▶ _Work task_:
Tally the lines below that contain the word "planning", then give the tally and nothing more.

▶ _Dataset_:
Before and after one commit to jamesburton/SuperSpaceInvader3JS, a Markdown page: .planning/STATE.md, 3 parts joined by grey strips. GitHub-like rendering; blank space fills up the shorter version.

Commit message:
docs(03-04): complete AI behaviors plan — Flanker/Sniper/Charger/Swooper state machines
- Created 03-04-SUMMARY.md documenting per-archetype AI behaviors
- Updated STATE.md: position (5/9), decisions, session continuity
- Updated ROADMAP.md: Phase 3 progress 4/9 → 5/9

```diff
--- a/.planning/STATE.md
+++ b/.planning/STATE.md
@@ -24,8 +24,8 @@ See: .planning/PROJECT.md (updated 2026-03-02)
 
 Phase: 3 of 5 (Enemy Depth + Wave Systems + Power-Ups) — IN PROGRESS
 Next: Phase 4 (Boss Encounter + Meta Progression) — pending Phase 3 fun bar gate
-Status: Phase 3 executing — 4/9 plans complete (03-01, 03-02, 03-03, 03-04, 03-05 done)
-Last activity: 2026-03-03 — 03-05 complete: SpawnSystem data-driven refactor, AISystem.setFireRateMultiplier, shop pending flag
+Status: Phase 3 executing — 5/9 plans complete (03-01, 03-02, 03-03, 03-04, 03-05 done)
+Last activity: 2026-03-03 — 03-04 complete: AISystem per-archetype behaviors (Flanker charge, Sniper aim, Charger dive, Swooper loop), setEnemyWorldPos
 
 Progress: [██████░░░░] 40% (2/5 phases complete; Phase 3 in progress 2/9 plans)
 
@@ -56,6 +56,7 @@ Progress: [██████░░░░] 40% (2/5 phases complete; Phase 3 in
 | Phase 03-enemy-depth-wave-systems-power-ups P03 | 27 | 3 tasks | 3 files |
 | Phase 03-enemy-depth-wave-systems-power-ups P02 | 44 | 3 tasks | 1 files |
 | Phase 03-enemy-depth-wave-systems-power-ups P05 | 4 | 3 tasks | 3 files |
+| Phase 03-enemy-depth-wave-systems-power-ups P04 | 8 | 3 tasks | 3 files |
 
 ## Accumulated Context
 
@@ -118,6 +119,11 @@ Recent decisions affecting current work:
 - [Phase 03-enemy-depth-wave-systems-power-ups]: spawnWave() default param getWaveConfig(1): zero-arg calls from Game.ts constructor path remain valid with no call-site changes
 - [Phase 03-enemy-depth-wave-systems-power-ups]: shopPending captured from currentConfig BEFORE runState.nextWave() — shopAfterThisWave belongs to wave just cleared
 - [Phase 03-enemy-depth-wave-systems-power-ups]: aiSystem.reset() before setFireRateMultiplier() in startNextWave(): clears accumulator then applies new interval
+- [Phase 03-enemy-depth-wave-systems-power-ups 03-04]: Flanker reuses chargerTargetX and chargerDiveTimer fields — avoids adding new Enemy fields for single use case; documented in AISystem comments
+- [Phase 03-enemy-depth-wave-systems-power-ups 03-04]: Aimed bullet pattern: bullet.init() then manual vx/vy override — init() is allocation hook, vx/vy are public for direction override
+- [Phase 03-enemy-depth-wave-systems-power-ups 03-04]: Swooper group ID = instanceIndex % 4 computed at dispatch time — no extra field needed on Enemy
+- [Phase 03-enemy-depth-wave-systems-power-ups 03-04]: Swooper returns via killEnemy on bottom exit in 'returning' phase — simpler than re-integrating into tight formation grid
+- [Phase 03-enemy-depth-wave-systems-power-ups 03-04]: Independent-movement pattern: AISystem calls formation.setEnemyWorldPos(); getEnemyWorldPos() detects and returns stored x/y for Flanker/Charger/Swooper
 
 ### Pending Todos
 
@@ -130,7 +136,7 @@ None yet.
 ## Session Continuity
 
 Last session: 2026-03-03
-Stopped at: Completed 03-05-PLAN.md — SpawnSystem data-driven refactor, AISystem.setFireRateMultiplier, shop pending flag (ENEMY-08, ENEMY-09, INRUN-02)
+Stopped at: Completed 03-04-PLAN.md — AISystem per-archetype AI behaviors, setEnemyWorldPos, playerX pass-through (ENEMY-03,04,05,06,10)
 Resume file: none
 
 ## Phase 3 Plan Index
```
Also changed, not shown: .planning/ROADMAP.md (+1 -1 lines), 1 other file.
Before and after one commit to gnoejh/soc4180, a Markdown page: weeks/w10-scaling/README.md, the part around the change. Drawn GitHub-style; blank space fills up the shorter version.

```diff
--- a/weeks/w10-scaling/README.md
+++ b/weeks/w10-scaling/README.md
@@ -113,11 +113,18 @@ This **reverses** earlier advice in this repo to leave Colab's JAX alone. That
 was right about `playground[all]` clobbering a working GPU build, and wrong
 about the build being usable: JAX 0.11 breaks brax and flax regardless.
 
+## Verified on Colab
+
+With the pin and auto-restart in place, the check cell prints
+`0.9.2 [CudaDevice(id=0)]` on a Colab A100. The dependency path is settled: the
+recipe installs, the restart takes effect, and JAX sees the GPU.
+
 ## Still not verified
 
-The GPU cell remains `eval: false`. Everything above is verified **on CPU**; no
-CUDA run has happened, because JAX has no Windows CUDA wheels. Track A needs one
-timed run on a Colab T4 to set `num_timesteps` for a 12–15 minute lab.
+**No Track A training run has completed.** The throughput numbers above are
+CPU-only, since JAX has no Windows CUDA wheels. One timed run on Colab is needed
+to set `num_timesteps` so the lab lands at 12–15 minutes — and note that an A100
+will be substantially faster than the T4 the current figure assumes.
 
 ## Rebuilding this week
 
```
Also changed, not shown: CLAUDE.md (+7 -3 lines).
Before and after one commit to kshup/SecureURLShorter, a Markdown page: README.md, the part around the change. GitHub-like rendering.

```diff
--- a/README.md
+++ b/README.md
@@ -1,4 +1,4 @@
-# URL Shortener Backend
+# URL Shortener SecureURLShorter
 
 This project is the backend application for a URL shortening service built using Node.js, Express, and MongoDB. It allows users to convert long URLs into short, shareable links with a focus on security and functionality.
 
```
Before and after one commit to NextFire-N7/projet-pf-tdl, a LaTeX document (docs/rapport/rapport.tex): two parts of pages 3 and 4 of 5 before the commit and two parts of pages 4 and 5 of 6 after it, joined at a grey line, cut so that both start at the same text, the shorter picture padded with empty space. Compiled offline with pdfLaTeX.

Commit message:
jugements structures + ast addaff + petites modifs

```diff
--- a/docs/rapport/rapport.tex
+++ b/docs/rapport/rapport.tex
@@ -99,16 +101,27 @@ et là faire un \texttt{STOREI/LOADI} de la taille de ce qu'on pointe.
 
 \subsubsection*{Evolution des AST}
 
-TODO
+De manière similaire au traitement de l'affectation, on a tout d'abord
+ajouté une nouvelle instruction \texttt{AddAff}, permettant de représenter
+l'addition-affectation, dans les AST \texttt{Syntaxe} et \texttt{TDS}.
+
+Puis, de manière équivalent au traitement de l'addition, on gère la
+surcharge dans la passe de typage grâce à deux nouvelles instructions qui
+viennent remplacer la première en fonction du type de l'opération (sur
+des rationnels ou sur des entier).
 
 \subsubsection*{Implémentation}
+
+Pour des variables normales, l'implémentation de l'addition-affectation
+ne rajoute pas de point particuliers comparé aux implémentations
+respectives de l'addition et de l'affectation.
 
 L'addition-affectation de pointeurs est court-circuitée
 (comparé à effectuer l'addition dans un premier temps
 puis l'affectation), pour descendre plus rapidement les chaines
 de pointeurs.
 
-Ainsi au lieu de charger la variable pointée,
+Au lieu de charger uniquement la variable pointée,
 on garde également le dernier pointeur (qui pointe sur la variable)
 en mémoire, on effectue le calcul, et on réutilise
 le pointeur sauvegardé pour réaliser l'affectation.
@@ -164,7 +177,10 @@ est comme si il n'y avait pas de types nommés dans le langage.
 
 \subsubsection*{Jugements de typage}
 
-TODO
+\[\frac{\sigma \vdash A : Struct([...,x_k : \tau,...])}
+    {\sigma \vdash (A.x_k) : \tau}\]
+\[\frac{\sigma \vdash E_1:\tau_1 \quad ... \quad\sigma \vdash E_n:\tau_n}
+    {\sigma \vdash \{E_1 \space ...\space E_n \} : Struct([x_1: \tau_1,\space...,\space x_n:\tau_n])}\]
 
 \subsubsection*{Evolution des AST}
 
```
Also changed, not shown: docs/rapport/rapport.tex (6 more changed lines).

▶ _Solution_:
5